The urban aspect is reduced to the background, making room for a New Jerusalem as a return to the blessed state of Eden. The focus is on the faithful (Ecclesia) who gather from the four corners of the earth to worship at the Altar of the Lamb. The River of Life gets a central spot as well, in the form of an octagonal basin.
To summarize this post, we can say that the Rosettes foldout emphasizes the relation between New Jerusalem and the worldwide Church. This is consistent with the dominant 15th century view on Revelation 21. We especially notice the influence of Augustine, who “shaped Latin Christianity in a way surpassed only by Scripture itself.” The title of his De Civitate Dei can be understood as “city of God”, but also as “society of God”, an ambiguity that reflects his theological views: the Church and Heavenly Jerusalem are one and the same, the bride of the Lamb.
The Rosettes foldout appears to illustrate this idea, expressing church, Ecclesia and New Jerusalem in one and the same image. It goes beyond the mere illustration of New Jerusalem, and as such can perhaps be better understood as a commentary on Revelation, incorporating related themes like Church and Pentecost. We will take this idea of a diagrammatic commentary on Revelation one step further in the next post, which will focus on some individual roundels.
Most sources are linked directly. In addition, we refer to:
Ann R. Meyer, Medieval Allegory and the Building of the New Jerusalem. Woodbridge, Eng., and Rochester, N.Y.: Boydell and Brewer, 2003.
Hana Šedinová, The Precious Stones of Heavenly Jerusalem in the Medieval Book Illustration and Their Comparison with the Wall Incrustation in St. Wenceslas Chapel. In: Artibus et Historiae, Vol. 21, No. 41 (2000).
Christopher Wilson, The Gothic Cathedral: The Architecture of the Great Church, 1130-1530. Thames and Hudson, 1990.

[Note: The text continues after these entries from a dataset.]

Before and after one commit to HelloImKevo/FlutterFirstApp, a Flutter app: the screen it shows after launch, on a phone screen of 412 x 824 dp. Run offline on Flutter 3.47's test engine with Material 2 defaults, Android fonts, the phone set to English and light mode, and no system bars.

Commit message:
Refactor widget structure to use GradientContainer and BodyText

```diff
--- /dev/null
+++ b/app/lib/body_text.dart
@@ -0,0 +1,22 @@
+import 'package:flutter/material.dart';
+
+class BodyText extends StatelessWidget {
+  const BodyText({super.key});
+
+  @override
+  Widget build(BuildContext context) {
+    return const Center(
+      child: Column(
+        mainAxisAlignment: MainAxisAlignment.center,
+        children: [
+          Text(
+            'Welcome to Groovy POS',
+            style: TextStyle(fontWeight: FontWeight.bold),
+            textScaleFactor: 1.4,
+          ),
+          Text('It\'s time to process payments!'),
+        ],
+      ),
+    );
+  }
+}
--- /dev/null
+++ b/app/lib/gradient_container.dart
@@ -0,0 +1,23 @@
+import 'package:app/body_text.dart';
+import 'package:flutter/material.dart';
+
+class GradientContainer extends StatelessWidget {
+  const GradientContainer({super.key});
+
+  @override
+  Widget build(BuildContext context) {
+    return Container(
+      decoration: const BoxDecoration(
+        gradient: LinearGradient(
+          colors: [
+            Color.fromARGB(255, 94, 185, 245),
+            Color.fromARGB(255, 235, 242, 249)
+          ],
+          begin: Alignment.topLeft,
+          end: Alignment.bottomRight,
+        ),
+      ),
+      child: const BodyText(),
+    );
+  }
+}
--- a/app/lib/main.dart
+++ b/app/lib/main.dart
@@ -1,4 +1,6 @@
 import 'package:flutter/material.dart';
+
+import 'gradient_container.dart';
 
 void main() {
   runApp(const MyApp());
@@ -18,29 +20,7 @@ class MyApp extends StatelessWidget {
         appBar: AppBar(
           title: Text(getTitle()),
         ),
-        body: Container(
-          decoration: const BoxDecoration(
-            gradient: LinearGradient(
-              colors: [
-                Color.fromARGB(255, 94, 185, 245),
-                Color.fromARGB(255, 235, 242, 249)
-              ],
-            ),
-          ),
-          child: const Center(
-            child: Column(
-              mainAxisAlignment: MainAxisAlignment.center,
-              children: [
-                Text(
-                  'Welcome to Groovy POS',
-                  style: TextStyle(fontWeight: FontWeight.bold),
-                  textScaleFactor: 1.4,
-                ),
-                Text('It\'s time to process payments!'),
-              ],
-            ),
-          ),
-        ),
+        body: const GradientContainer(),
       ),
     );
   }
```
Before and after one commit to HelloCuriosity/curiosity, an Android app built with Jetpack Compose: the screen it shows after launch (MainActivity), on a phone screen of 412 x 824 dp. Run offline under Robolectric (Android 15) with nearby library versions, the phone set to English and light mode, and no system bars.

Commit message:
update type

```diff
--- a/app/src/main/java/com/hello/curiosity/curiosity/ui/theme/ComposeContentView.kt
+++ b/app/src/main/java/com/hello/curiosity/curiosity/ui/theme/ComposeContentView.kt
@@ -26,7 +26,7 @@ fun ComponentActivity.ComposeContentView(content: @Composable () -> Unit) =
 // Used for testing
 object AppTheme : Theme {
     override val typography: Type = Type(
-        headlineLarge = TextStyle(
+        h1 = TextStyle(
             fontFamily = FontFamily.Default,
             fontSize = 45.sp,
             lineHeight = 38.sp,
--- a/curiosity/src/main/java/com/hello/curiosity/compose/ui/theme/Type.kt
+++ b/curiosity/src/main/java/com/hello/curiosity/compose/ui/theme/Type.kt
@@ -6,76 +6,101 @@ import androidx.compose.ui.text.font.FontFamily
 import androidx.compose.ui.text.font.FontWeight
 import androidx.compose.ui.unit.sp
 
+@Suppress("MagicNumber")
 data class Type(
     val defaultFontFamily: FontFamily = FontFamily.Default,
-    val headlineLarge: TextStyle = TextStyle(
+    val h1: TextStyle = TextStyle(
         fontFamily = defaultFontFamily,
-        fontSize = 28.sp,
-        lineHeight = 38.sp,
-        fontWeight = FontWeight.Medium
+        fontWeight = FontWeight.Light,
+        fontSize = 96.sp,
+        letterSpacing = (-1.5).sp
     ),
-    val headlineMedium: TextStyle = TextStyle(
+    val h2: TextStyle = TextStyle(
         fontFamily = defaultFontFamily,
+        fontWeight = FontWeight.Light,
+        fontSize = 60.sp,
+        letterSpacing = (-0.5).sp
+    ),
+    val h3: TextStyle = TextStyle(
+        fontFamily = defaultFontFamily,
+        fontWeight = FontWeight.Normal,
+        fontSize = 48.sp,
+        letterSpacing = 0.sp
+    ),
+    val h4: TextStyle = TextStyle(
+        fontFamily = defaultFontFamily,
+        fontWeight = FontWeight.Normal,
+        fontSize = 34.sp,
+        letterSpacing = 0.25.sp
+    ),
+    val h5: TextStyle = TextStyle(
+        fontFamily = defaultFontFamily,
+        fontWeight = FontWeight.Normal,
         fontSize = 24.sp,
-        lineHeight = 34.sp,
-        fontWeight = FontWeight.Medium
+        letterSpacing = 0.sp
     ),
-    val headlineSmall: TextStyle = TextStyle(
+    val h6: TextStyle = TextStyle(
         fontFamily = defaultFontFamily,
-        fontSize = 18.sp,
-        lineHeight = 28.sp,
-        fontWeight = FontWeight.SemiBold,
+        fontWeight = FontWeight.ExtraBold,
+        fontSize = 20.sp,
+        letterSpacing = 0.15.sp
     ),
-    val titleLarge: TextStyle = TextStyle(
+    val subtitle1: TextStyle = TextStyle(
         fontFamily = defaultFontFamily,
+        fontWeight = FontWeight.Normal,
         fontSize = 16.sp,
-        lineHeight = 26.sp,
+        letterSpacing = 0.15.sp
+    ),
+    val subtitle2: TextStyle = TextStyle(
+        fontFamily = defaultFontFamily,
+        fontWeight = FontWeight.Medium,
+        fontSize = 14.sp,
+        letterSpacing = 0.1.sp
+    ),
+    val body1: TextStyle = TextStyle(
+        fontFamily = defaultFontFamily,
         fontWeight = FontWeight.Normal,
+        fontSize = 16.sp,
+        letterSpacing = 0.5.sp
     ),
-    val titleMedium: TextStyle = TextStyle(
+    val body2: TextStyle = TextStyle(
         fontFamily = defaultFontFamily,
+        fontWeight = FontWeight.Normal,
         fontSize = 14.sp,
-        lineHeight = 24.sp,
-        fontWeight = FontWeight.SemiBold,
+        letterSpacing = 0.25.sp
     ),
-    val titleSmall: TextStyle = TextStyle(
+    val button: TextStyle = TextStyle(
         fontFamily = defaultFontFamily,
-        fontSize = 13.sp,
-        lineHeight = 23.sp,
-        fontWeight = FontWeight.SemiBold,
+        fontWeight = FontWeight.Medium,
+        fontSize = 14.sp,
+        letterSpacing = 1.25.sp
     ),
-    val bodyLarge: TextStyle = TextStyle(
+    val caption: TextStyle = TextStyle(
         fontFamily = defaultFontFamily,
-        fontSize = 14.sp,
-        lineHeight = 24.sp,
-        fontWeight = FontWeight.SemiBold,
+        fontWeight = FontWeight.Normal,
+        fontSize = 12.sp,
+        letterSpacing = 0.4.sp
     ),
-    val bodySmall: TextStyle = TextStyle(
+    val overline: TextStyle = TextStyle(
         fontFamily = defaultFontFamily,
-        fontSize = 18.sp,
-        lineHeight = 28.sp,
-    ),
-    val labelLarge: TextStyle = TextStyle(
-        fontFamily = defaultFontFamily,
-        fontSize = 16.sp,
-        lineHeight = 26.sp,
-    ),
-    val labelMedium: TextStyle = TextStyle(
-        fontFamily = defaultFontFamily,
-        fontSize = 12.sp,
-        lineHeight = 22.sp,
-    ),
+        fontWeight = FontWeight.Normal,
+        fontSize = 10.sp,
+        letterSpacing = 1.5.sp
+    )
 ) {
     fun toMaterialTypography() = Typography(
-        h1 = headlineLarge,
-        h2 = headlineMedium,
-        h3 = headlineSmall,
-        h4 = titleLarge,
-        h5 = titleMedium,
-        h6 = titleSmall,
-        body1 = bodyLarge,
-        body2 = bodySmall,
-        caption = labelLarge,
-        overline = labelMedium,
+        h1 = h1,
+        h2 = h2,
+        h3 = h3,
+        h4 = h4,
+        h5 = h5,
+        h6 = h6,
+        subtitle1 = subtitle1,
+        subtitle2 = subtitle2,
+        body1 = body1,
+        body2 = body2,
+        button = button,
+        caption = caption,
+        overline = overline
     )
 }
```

[*] The Angers Apocalypse tapestry referred to here is a large 14th century tapestry with many scenes from Revelation. One depiction of New Jerusalem shows a generic medieval city descending from the sky. Another is closer to the Eyckian version, including the Lamb, nature, the River of Life and the faithful. In reaction to our first post in this series, cloudband aficionado R. Sale pointed out their stylistic similarities to the cloudbands in the Rosettes foldout.